Snow Crash - Neal Stephenson I stand by my earlier five star rating. An absolutely mind blowing book. Snow crash is both a parody of the cyberpunk novel and one of the best examples of cyberpunk. Mix in a generous sprinkling of religion and philosophy and there you have it, a five star book. One of Stephenson's best, and he has some really good ones.
The Watchman - Robert Crais Not a bad book, Joe Pike is an interesting character but not interesting enough to headline a novel unfortunately.
Deadhouse Gates - Steven Erikson Great book, I can't even begin to describe it, just read this series.
Caliban's War - James S.A. Corey Very fun book, not as excellent as the first novel. The writing was good but the plot was a little uneven, some serious ghosts in the machine on this one. The characters were delightful and remain the high point of this series to date. I will definitely read the next volume and look forward to it.
Voice of the Whirlwind - Walter Jon Williams I have nev read a bad WJW book. I would say most of what I have read of he has been very middle of the road. This book is no exception. Some good concepts and the usual workmanlike plotting and such from WJW in this volume. There was nothing in this book that lifted it from the crowd of SF books out there. It was entertaining and you could certainly do much worse.
Burning Chrome - William Gibson Re-read. I liked this volume, but not as much as I did many moons ago when I first read it. After the passage of many years, Gibson's stories seemed less revolutionary than they did before. Not because the WERE less revolutionary, but because the world and literature has changed in the intervening time. All-in-all, still a worthy collection of historical cyberpunk stories.
Flow My Tears, the Policeman Said - Philip K. Dick This just in, PKD writes some weird stuff. This book is no exception. It's about a television star, Jason Tavenor, who wakes up in a motel room with no identification.
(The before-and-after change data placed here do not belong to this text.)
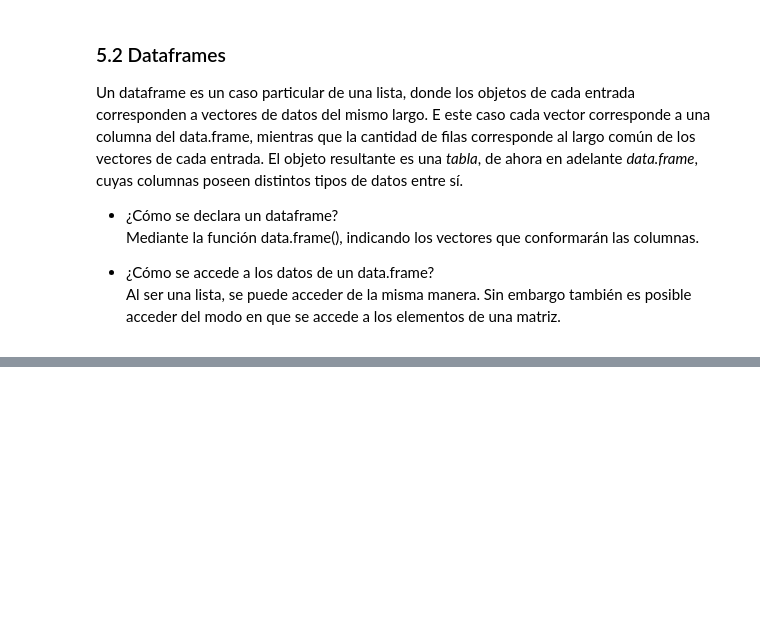
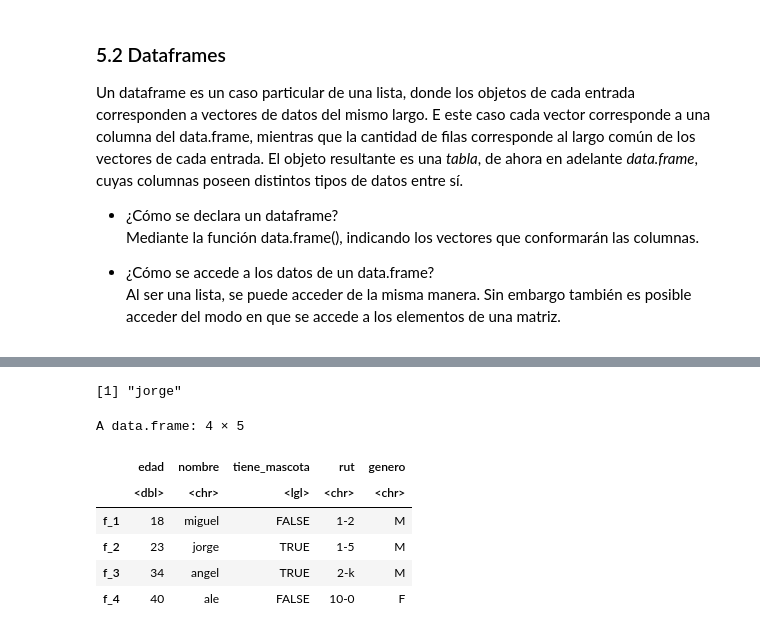
Before and after one commit to NestorPatricio/Diplomado_Big_Data_Data_Science, a Jupyter notebook: Programación en R para Ciencia de Datos/Material de GitHub/Clases/C2/Clase_2_02_listas_y_dataframes.ipynb, the cells around one changed output, grey strips where cells are left out. Saved outputs shown, nothing was run; the diff lists cells and outputs as text; code cells hidden in the pictures; blank space fills up the shorter version.

```diff
--- a/Programación en R para Ciencia de Datos/Material de GitHub/Clases/C2/Clase_2_02_listas_y_dataframes.ipynb
+++ b/Programación en R para Ciencia de Datos/Material de GitHub/Clases/C2/Clase_2_02_listas_y_dataframes.ipynb
@@ -300,2 +485,7 @@ Un dataframe es un caso particular de una lista, donde los objetos de cada entra
+# %%
+#Podemos acceder aun fila a través del nombre:
+df["f_2","nombre"]
+# %% [output]
+[1] "jorge"
 # %%
 #Podemos crear nuevas columnas , del mismmo modo que creamos "slots" en una lista
@@ -302,2 +494,12 @@ Un dataframe es un caso particular de una lista, donde los objetos de cada entra
+# %%
+df
+# %% [output]
+A data.frame: 4 × 5
+|  | edad | nombre | tiene_mascota | rut | genero |
+|  | <dbl> | <chr> | <lgl> | <chr> | <chr> |
+| f_1 | 18 | miguel | FALSE | 1-2 | M |
+| f_2 | 23 | jorge | TRUE | 1-5 | M |
+| f_3 | 34 | angel | TRUE | 2-k | M |
+| f_4 | 40 | ale | FALSE | 10-0 | F |
 # %%
 # podemos seleccionar más de una columna a la vez. Ej: seleccionar col1y col3
```
Also changed, not shown: parts of 45 cells of this notebook, 22 other files.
This would normally not be a problem but this particular universe is a police state where not having ID is an extremely bad thing. Even worse, Tavenor discovers that no one knows him anymore, not even his closest friends. If you have eve read any PKD, you will not be surprised to discover that this all has to do with drug use.

The usual Dickian themes are here, drug use, authoritarian government, conspiracies, paranoia. No one can be trusted, not even ones own memories can be trusted. This is a good read.